Auxetic fabrics (AFs) are a particular kind of material that displays a special mechanical property called negative Poisson's ratio (NPR). Accordingly, unlike other materials, which get thinner when stretched, they thicken perpendicular to the direction of the applied stress. Due to this quality, AFs are widely sought-after for a variety of applications. The aim of this research is to create an innovative design and fabrication of uni-stretch auxetic woven fabrics (USAWFs) to increase their production and acquire remarkable fabric qualities that enable them to be used in a variety of applications. This is achieved using a backed weave structure and the incorporation of both elastic and non-elastic yarns (EYs and NEYs) in the weft direction, along with the use of tight and loose weaves (TWs and LWs) to create differential shrinkage and obtain AFs. NPR was evaluated through tensile testing of the produced samples. A high-resolution camera mounted on a tripod in front of the sample was used to capture the tensile process and quantify the NPR. This made it possible to measure dimensions changes in both the tensile and transversal directions with excellent accuracy. Two samples of woven textiles were created for this study. The findings of the Poisson's ratio (PR) comparison of the samples showed that the auxetic effect had been effectively accomplished in the second sample without the use of any geometrical patterns.

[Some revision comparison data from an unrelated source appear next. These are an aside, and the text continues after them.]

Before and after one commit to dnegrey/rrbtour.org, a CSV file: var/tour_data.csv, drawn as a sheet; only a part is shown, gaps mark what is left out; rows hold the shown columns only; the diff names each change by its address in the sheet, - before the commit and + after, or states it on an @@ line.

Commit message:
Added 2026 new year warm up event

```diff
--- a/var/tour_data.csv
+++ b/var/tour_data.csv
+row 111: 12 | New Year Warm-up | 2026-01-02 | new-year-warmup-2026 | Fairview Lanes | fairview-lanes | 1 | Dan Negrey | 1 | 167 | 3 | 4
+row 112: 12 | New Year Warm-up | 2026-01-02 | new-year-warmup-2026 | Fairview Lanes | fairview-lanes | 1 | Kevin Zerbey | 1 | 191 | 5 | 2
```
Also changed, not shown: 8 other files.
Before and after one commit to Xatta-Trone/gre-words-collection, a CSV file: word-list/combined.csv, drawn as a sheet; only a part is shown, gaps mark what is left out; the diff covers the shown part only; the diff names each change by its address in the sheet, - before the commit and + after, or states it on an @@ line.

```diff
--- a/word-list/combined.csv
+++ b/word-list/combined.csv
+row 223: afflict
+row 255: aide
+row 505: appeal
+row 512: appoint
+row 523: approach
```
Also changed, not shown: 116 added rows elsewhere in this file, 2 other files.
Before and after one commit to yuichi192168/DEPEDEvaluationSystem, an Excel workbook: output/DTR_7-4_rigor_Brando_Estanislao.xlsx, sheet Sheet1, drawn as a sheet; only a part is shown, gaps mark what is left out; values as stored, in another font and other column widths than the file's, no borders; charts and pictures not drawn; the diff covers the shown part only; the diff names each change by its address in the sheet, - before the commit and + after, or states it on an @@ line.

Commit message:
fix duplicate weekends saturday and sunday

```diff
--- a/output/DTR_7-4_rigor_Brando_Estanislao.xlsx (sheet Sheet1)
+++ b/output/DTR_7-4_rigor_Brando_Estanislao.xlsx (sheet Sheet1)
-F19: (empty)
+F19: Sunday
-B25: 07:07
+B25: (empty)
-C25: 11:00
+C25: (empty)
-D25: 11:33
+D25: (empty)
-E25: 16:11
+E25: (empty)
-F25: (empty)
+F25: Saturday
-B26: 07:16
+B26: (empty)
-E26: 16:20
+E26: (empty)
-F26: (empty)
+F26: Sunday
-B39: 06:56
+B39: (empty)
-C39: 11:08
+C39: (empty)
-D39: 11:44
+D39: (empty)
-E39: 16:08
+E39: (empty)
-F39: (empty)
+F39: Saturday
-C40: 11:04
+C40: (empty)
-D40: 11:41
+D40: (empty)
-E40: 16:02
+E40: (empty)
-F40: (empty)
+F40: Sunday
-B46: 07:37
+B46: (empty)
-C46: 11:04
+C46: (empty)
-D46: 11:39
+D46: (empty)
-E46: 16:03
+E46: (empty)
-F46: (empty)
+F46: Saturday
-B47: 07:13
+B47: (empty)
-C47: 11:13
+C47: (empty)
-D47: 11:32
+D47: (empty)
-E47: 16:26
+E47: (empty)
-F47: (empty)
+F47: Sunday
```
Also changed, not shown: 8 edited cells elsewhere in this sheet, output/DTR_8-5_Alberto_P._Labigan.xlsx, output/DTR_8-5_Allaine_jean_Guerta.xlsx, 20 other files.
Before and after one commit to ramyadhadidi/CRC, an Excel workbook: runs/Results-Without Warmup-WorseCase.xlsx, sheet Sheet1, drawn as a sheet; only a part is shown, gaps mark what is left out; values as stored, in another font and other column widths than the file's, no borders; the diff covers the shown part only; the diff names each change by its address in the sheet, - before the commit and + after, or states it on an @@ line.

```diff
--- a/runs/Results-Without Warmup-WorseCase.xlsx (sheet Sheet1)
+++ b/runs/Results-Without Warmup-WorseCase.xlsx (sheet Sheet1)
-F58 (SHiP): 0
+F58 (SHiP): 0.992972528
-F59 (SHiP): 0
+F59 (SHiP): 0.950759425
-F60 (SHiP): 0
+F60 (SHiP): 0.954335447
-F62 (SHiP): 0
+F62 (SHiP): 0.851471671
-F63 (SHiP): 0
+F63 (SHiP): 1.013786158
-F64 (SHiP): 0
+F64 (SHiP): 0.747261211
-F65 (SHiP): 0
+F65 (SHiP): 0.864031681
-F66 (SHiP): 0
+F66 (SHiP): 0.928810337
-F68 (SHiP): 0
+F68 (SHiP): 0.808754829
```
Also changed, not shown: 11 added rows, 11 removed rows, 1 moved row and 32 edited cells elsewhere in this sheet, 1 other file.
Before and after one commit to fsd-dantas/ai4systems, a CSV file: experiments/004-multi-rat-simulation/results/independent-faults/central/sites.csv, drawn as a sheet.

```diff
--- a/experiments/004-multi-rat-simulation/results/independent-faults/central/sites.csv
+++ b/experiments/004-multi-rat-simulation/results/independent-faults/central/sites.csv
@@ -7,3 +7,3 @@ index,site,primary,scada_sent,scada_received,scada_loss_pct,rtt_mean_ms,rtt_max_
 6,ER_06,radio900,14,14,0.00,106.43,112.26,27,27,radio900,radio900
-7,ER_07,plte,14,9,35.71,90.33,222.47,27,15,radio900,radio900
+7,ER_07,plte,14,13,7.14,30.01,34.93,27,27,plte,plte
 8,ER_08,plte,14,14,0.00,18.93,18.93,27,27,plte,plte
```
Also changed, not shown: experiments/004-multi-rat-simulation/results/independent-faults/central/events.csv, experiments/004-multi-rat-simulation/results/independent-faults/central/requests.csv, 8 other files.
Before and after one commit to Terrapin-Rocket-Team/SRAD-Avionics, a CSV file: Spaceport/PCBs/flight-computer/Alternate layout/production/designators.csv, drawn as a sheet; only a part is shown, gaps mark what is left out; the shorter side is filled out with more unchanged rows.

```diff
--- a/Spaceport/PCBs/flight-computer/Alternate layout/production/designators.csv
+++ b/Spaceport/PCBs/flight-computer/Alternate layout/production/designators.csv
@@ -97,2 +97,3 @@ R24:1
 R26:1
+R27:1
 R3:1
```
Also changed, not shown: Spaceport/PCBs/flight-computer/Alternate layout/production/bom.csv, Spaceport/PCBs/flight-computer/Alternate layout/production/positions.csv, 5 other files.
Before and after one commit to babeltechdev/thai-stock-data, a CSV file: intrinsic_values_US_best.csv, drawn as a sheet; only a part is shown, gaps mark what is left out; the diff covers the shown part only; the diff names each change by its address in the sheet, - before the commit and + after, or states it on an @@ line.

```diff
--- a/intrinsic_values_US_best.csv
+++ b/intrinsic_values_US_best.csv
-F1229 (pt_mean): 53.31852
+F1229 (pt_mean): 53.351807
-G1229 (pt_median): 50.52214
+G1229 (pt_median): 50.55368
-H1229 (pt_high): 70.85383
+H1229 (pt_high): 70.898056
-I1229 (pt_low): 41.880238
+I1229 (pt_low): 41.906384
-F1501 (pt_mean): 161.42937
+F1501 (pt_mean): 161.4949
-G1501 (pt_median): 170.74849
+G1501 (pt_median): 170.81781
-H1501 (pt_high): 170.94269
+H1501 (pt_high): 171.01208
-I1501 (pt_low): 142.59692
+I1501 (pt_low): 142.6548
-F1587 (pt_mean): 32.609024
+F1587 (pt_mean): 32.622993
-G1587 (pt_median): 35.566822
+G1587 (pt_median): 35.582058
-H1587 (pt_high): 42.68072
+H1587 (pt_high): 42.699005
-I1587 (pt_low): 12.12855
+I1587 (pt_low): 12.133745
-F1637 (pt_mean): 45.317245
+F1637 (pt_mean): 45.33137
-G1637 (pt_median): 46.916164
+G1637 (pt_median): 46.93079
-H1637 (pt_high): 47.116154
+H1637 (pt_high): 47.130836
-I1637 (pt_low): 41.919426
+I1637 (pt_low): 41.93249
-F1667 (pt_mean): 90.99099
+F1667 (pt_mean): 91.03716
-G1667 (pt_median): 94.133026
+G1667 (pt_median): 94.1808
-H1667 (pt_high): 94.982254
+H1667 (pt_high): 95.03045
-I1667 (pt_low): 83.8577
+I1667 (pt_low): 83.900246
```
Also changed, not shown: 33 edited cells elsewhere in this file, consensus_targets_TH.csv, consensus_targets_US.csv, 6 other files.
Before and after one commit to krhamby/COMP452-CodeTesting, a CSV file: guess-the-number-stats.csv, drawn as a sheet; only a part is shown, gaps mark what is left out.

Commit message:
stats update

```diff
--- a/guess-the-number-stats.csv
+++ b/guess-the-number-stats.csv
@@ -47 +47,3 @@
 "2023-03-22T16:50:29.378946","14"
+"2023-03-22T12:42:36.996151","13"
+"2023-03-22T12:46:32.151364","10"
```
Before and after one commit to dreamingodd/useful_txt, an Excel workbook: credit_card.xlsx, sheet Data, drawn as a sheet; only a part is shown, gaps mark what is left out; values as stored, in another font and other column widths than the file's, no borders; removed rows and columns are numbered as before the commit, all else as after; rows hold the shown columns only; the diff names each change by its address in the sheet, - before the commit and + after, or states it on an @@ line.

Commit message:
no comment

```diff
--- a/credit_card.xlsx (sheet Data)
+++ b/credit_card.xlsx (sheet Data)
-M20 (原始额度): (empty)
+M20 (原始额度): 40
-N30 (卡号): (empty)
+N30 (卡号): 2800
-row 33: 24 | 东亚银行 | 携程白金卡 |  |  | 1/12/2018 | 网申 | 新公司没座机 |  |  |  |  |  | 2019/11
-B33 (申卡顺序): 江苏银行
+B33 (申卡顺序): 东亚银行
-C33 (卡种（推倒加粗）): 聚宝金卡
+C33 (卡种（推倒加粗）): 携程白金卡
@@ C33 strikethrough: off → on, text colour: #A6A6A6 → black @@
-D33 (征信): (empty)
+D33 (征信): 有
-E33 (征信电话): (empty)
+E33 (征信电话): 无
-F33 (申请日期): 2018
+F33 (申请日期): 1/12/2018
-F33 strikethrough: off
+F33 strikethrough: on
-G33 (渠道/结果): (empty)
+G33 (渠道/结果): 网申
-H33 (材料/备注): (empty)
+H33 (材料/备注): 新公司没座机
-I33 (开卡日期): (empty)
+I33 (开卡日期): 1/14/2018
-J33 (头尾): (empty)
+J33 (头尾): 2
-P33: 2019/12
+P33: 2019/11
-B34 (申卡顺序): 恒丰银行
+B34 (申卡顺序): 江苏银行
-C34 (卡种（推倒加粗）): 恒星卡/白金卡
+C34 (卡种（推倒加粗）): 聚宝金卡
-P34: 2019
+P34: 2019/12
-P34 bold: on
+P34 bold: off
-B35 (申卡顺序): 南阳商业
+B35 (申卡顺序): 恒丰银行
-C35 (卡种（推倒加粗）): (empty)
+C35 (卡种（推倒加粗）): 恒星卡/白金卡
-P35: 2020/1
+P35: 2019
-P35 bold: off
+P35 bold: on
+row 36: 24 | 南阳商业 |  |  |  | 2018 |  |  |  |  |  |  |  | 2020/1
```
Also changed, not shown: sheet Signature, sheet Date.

Shibl, Mohamed Mohamed Naguib; Halawa, Osama Ezz Aldeen Ali; and Dawoud, A. A.
"Innovative Design and Fabrication of Uni-Stretch Auxetic Woven Fabrics,"
Journal of Art, Design and Music: Vol. 3
, Article 8.
Available at: https://doi.org/10.55554/2785-9649.1029
Creative Commons License
This work is licensed under a Creative Commons Attribution-NonCommercial-No Derivative Works 4.0 International License.